Surfactant Chemicals & How They Work?

There is no denying the fact that surfactants are the most versatile of all products in the chemical industry. They have a wide variety of uses and are used in almost every industrial area. These could range from drilling mud to household detergents. They are also commonly used in pharmaceutical industries, food industries and also in the crude oil refining and processing industries. Hence, it would be interesting to know more about the various aspects of surfactants. Apart from being knowledge enhancing, we believe that it will be useful for those who need to use surfactant chemicals in some applications.

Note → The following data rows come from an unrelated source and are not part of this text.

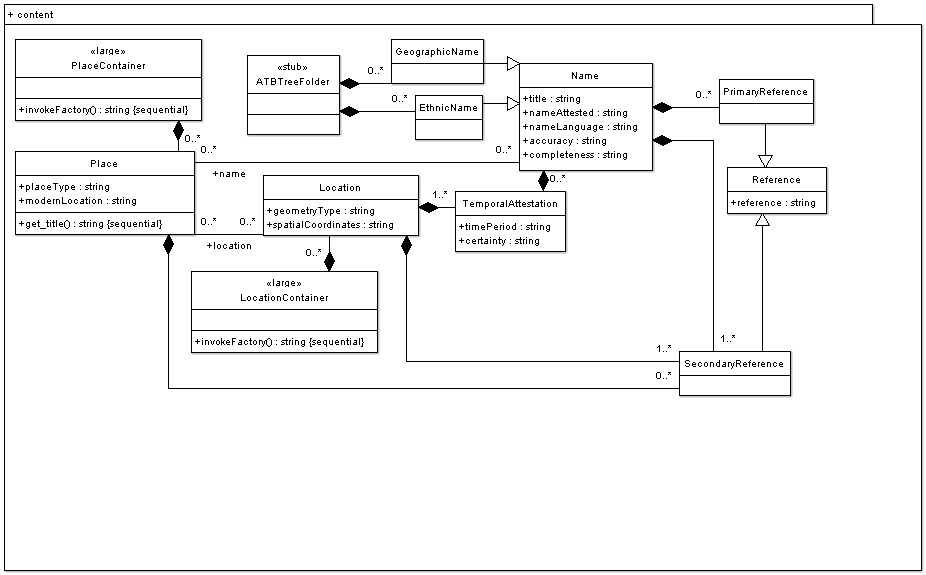
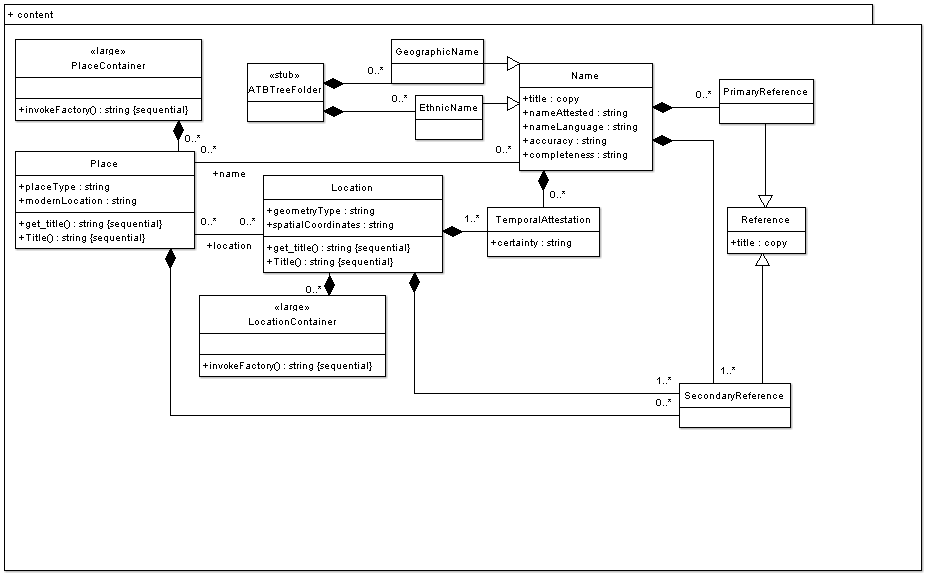
Modified references, eliminating separate reference attribute and just reusing title, copied from BaseSchema.

diff --git a/__init__.py b/__init__.py
@@ -1,37 +1,29 @@
-# ===========================================================================
+# -*- coding: utf-8 -*-
+#
+# File: PleiadesEntity.py
+#
 # Copyright (c) 2007 by Ancient World Mapping Center, University of North
 # Carolina at Chapel Hill, U.S.A.
-#
 # Generator: ArchGenXML Version 1.5.0
 #            http://plone.org/products/archgenxml
 #
 # GNU General Public License (GPL)
 #
-# This program is free software; you can redistribute it and/or modify
-# it under the terms of the GNU General Public License as published by
-# the Free Software Foundation; either version 2 of the License, or
-# (at your option) any later version.
+# This program is free software; you can redistribute it and/or
+# modify it under the terms of the GNU General Public License
+# as published by the Free Software Foundation; either version 2
+# of the License, or (at your option) any later version.
 #
 # This program is distributed in the hope that it will be useful,
 # but WITHOUT ANY WARRANTY; without even the implied warranty of
-# MERCHANTABILITY or FITNESS FOR A PARTICULAR PURPOSE.  See the
+# MERCHANTABILITY or FITNESS FOR A PARTICULAR PURPOSE. See the
 # GNU General Public License for more details.
 #
-# You should have received a copy of the GNU General Public License along
-# with this program; if not, write to the Free Software Foundation, Inc.,
-# 51 Franklin Street, Fifth Floor, Boston, MA 02110-1301 USA.
+# You should have received a copy of the GNU General Public License
+# along with this program; if not, write to the Free Software
+# Foundation, Inc., 51 Franklin Street, Fifth Floor, Boston, MA
+# 02110-1301, USA.
 #
-# About Pleiades
-# --------------
-#
-# Pleiades is an international research network and associated web portal and
-# content management system devoted to the study of ancient geography. 
-#
-# See http://icon.stoa.org/trac/pleiades/wiki.
-#
-# Funding for the creation of this software was provided by a grant from the 
-# U.S. National Endowment for the Humanities (http://www.neh.gov).
-# ===========================================================================
 
 __author__ = """Sean Gillies <unknown>, Tom Elliott <unknown>"""
 __docformat__ = 'plaintext'

diff --git a/config.py b/config.py
@@ -1,37 +1,29 @@
-# ===========================================================================
+# -*- coding: utf-8 -*-
+#
+# File: PleiadesEntity.py
+#
 # Copyright (c) 2007 by Ancient World Mapping Center, University of North
 # Carolina at Chapel Hill, U.S.A.
-#
 # Generator: ArchGenXML Version 1.5.0
 #            http://plone.org/products/archgenxml
 #
 # GNU General Public License (GPL)
 #
-# This program is free software; you can redistribute it and/or modify
-# it under the terms of the GNU General Public License as published by
-# the Free Software Foundation; either version 2 of the License, or
-# (at your option) any later version.
+# This program is free software; you can redistribute it and/or
+# modify it under the terms of the GNU General Public License
+# as published by the Free Software Foundation; either version 2
+# of the License, or (at your option) any later version.
 #
 # This program is distributed in the hope that it will be useful,
 # but WITHOUT ANY WARRANTY; without even the implied warranty of
-# MERCHANTABILITY or FITNESS FOR A PARTICULAR PURPOSE.  See the
+# MERCHANTABILITY or FITNESS FOR A PARTICULAR PURPOSE. See the
 # GNU General Public License for more details.
 #
-# You should have received a copy of the GNU General Public License along
-# with this program; if not, write to the Free Software Foundation, Inc.,
-# 51 Franklin Street, Fifth Floor, Boston, MA 02110-1301 USA.
+# You should have received a copy of the GNU General Public License
+# along with this program; if not, write to the Free Software
+# Foundation, Inc., 51 Franklin Street, Fifth Floor, Boston, MA
+# 02110-1301, USA.
 #
-# About Pleiades
-# --------------
-#
-# Pleiades is an international research network and associated web portal and
-# content management system devoted to the study of ancient geography. 
-#
-# See http://icon.stoa.org/trac/pleiades/wiki.
-#
-# Funding for the creation of this software was provided by a grant from the 
-# U.S. National Endowment for the Humanities (http://www.neh.gov).
-# ===========================================================================
 
 __author__ = """Sean Gillies <unknown>, Tom Elliott <unknown>"""
 __docformat__ = 'plaintext'

diff --git a/content/Reference.py b/content/Reference.py
@@ -35,18 +35,13 @@ from Products.PleiadesEntity.config import *
 ##code-section module-header #fill in your manual code here
 ##/code-section module-header
 
+copied_fields = {}
+copied_fields['title'] = BaseSchema['title'].copy()
+copied_fields['title'].widget.label = "Citation"
 schema = Schema((
 
-    StringField(
-        name='reference',
-        widget=StringWidget(
-            label='Reference',
-            label_msgid='PleiadesEntity_label_reference',
-            i18n_domain='PleiadesEntity',
-        )
+    copied_fields['title'],
     ),
-
-),
 )
 
 ##code-section after-local-schema #fill in your manual code here
@@ -87,6 +82,7 @@ class Reference(BaseContent):
     ##/code-section class-header
 
     # Methods
+
 
 registerType(Reference, PROJECTNAME)
 # end of class Reference

diff --git a/content/LocationContainer.py b/content/LocationContainer.py
@@ -98,6 +98,7 @@ class LocationContainer(BaseBTreeFolder):
         self._v_nextid += 1
         return new_id
 
+
 registerType(LocationContainer, PROJECTNAME)
 # end of class LocationContainer
 

diff --git a/content/PlaceContainer.py b/content/PlaceContainer.py
@@ -97,6 +97,7 @@ class PlaceContainer(BaseBTreeFolder):
         self._v_nextid += 1
         return new_id
 
+
 registerType(PlaceContainer, PROJECTNAME)
 # end of class PlaceContainer
 

diff --git a/content/SecondaryReference.py b/content/SecondaryReference.py
@@ -81,6 +81,7 @@ class SecondaryReference(Reference, BaseContent):
 
     # Methods
 
+
 registerType(SecondaryReference, PROJECTNAME)
 # end of class SecondaryReference
 

diff --git a/content/PrimaryReference.py b/content/PrimaryReference.py
@@ -81,6 +81,7 @@ class PrimaryReference(Reference, BaseContent):
 
     # Methods
 
+
 registerType(PrimaryReference, PROJECTNAME)
 # end of class PrimaryReference
 

diff --git a/content/TemporalAttestation.py b/content/TemporalAttestation.py
@@ -92,6 +92,7 @@ class TemporalAttestation(BaseContent):
 
     # Methods
 
+
 registerType(TemporalAttestation, PROJECTNAME)
 # end of class TemporalAttestation
 

diff --git a/content/Location.py b/content/Location.py
@@ -121,6 +121,7 @@ class Location(BaseFolder):
         """
         return self.get_title()
 
+
 registerType(Location, PROJECTNAME)
 # end of class Location
 

diff --git a/content/GeographicName.py b/content/GeographicName.py
@@ -81,6 +81,7 @@ class GeographicName(Name, BaseFolder):
 
     # Methods
 
+
 registerType(GeographicName, PROJECTNAME)
 # end of class GeographicName
 

diff --git a/content/Place.py b/content/Place.py
@@ -148,6 +148,7 @@ class Place(BaseFolder):
         """
         return self.get_title()
 
+
 registerType(Place, PROJECTNAME)
 # end of class Place
 

diff --git a/content/EthnicName.py b/content/EthnicName.py
@@ -81,6 +81,7 @@ class EthnicName(Name, BaseFolder):
 
     # Methods
 
+
 registerType(EthnicName, PROJECTNAME)
 # end of class EthnicName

What Does Surfactant Mean

The term surfactant most probably means that it is an agent that works on the surface. They are referred to as amphiphilic molecules. They are easily absorbed whenever there is water and air interfaces. When the interface takes place, they are capable of aligning themselves well so that they become hydrophobic in the air. The water element of surfactants becomes hydrophilic. This has quite a few benefits and could lead to a decrease in interfacial tension or surface tension.

Basics Of Surfactants

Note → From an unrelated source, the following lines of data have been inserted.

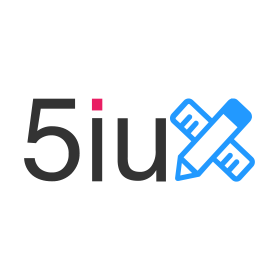
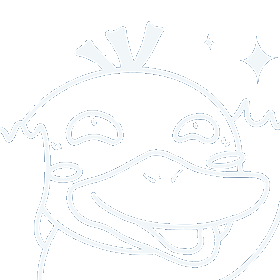
修改导航页面内容

diff --git a/index.html b/index.html
@@ -4,7 +4,7 @@
 <head>
     <meta charset="UTF-8">
     <meta name="viewport" content="width=device-width, user-scalable=no, initial-scale=1.0, maximum-scale=1.0, minimum-scale=1.0">
-    <title>5IUX搜索</title>
+    <title>众里寻他千百度</title>
     <link rel="apple-touch-icon-precomposed" href="280.png" />
     <meta name="msapplication-TileImage" content="280.png" />
     <link rel="shortcut icon" href="32.png" />
@@ -62,7 +62,7 @@
         }
     </style>
     <nav class="navbar navbar-expand-lg navbar-light fixed-top" style="position: absolute; z-index: 10000;">
-        <a class="navbar-brand" href="/"><img src="https://cdn.jsdelivr.net/gh/5iux/uploads/pic/20200424logo4.svg" height="35" style=" margin-left: -40px;" alt=""></a>
+        <a class="navbar-brand" href="/"><img src="https://images.zhangyuanqian.top/uPic/8b3e5a17f6855360ee7855843c1e41c5.png" height="35" style=" margin-left: 140px;" alt=""></a>
         <button class="navbar-toggler collapsed" style="border: none; outline: none;" type="button" data-toggle="collapse" data-target="#navbarsExample05" aria-controls="navbarsExample05" aria-expanded="false" aria-label="Toggle navigation">
             <svg xmlns="http://www.w3.org/2000/svg" viewBox="0 0 16 16" class="bi bi-list-nested" fill="currentColor" id="list-nested">
                 <path fill-rule="evenodd" d="M4.5 11.5A.5.5 0 015 11h10a.5.5 0 010 1H5a.5.5 0 01-.5-.5zm-2-4A.5.5 0 013 7h10a.5.5 0 010 1H3a.5.5 0 01-.5-.5zm-2-4A.5.5 0 011 3h10a.5.5 0 010 1H1a.5.5 0 01-.5-.5z"></path>
@@ -73,21 +73,12 @@
                 </svg><span>
         </button>
         <div class="collapse navbar-collapse" id="navbarsExample05">
-            <ul class="navbar-nav mr-auto">
+            <ul class="navbar-nav mr-auto" id="rainbow">
                 <li class="nav-item active">
                     <a class="nav-link" href="https://blog.5iux.cn" target="_blant">博客</a>
                 </li>
                 <li class="nav-item">
-                    <a class="nav-link" href="https://dyartstyle.com" target="_blant">DY点线面</a>
-                </li>
-                <li class="nav-item">
                     <a class="nav-link" href="https://hao.5iux.cn/" target="_blant">设计导航</a>
-                </li>
-                <li class="nav-item">
-                    <a class="nav-link" href="https://wat.dyartstyle.com" target="_blant">吾爱淘</a>
-                </li>
-                <li class="nav-item">
-                    <a class="nav-link" href="https://github.com/5iux/5iux.github.io" target="_blant">Github</a>
                 </li>
                 <li class="nav-item">
                     <a class="nav-link" href="https://blog.5iux.cn/about" target="_blant">About</a>
@@ -136,7 +127,7 @@
                         <li><input hidden="" type="radio" name="type" id="type-google" value="https://www.google.com.hk/search?hl=zh-CN&q=" data-placeholder="谷歌搜索"><label for="type-google"><span style="color:#3B83FA">G</span><span style="color:#F3442C">o</span><span style="color:#FFC300">o</span><span style="color:#4696F8">g</span><span style="color:#2CAB4E">l</span><span style="color:#F54231">e</span></label></li>
                         <li><input hidden="" type="radio" name="type" id="type-cupfox" value="https://www.cupfox.com/search?key=" data-placeholder="电影、剧集、综艺、动漫"><label for="type-cupfox"><span style="color:#b1870b">影视</span></label></li>
                         <li><input hidden="" type="radio" name="type" id="type-weibo" value="https://s.weibo.com/weibo/" data-placeholder="微博搜索"><label for="type-weibo"><span style="color:#ff5722">微博</span></label></li>
-                        <li><input hidden="" type="radio" name="type" id="type-quan" value="https://wat.dyartstyle.com/index.php?r=l&hot=1&kw=" data-placeholder="搜索淘宝优惠券"><label for="type-quan"><span style="color:#ff5722">搜券</span></label></li>
+                        <li><input hidden="" type="radio" name="type" id="type-quan" value="https://search.smzdm.com/?v=b&s=" data-placeholder="搜索商品价格情况"><label for="type-quan"><span style="color:#ff5722">值得买</span></label></li>
                     </ul>
                 </div>
             </div>
@@ -416,15 +407,8 @@
         </ul>
     </div>
     <!--版权信息开始-->
-    <p class="mt-5 mb-3 text-muted text-center">©2021 by <a href="https://blog.5iux.cn/">5iux</a>. All rights reserved.</p>
-    <!--
-作者:D.Young
-主页：https://blog.5iux.cn/
-github：https://github.com/5iux/5iux.github.io
-日期：2021-08-02
-版权所有，请勿删除
--->
-    <!--版权信息结束-->
+    <p class="mt-5 mb-3 text-muted text-center">©2021 by <a href="https://www.zhangyuanqian.top/">iSaddam</a>. All rights reserved.</p>
+
     <script>
     eval(function(e, t, a, c, i, n) {
         if (i = function(e) {

diff --git a/style.css b/style.css
@@ -120,3 +120,13 @@ svg.icon { width: 14px; height: 14px; margin: 0 5px 0 8px; vertical-align: -0.15
 ::-webkit-scrollbar-corner {
     background: #ddd;
 }
+
+#rainbow {
+    color: #955494;
+    background: linear-gradient(92.05deg, #bca1f7 12.09%, #e577b4 42.58%, #ff7170 84.96%);
+    -webkit-background-clip: text;
+    background-clip: text;
+    -webkit-text-fill-color: transparent;
+    box-decoration-break: clone;
+    -webkit-box-decoration-break: clone;
+}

Surfactants, as mentioned above are amphiphilic molecules. It is therefore quite natural that they have a combination of hydrophilic and hydrophobic parts. The hydrophobic tail is referred to as hydrocarbon, siloxane or fluorocarbon. They are further classified depending upon their polar heads. This is because the hydrophobic tails are often the same. If you come across surfactants that have no charge, such surfactants are called as non-ionic. If the head comes with a positive or negative charge, it is called as cationic or anionic. In case it has both negative and positive groups, then such surfactants are referred to as zwitterionic.

They Have Wide Usage

Nonionic and anionic surfactants are the most commonly used surfactants in various types of industries. The anionic variants find use in various cleaning products such as shampoos and detergents. Nonionic surfactants are regularly used as wetting agents and are in demand in the food industry. Both the zwitterionic and cationic surfactants are reserved for special uses because they are complex to produce and therefore are also more expensive.

Because surfactants are amphiphilic, they are capable of absorbing impurities at the oil-water and air-water interface. Hence, when it comes to removing hydrogen from water and oil, surfactants are the most widely used chemicals. At the point of interface, non toxic surfactants are capable of aligning themselves perfectly. This ensures that the hydrophobic part remains in the air or oil while the hydrophilic part remains in the water. This ensures that gaseous substances like hydrogen are separated from water, oil, and other liquids.

How It Works

The main job of these surfactants is to decrease the interfacial and surface tension and then slowly stabilize the interface. Without the surfactants, it would be difficult to imagine how certain foods like ice-cream and mayonnaise would exist. Therefore it is important to optimize the use of surfactants for various applications. The importance of interfacial and surface tension measurements also has a key role to play in this.

The Final Word

To sum up, there is no denying the fact that surfactant chemicals are extremely important and they have a big role to play in various industries, both in the domestic and industrial segments.